THE TASK =>
Among the entries below, find every line that contains the string "also", then copy it.

(Records drawn from a dataset)
____

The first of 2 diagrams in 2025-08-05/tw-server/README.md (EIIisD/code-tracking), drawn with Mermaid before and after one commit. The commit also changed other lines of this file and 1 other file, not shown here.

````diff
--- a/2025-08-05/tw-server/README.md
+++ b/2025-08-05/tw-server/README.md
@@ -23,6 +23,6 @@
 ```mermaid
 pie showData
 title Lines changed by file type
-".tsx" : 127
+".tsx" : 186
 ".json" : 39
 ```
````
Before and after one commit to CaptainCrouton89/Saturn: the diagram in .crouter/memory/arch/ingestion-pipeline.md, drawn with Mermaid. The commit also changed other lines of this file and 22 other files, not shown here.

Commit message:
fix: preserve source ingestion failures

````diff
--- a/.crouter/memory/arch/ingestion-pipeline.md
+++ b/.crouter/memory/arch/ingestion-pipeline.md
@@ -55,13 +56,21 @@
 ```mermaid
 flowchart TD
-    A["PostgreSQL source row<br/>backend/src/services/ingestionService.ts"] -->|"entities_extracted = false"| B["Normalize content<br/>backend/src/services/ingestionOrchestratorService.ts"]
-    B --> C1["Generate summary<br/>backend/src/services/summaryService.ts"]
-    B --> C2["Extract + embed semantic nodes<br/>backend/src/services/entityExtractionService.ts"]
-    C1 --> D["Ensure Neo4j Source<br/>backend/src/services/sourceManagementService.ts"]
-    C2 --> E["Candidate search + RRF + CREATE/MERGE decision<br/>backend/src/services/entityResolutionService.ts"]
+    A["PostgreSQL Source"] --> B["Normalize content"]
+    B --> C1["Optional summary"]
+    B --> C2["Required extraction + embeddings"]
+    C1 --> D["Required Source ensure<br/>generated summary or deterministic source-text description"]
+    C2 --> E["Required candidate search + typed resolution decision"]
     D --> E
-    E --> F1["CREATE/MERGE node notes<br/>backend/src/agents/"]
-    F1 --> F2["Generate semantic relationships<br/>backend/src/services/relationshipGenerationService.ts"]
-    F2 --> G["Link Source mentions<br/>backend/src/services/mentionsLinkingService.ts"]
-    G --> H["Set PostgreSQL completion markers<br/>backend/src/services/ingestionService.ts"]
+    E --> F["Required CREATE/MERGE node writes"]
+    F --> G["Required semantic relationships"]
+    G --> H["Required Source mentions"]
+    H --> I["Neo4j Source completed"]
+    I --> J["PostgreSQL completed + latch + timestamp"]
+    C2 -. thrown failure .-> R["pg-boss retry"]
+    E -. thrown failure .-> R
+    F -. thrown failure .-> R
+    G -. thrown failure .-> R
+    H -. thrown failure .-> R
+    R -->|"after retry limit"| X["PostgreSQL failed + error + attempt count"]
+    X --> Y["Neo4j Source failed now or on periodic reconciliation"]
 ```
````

____

WRITTEN SOLUTION =>
The first of 2 diagrams in 2025-08-05/tw-server/README.md (EIIisD/code-tracking), drawn with Mermaid before and after one commit. The commit also changed other lines of this file and 1 other file, not shown here.
Before and after one commit to CaptainCrouton89/Saturn: the diagram in .crouter/memory/arch/ingestion-pipeline.md, drawn with Mermaid. The commit also changed other lines of this file and 22 other files, not shown here.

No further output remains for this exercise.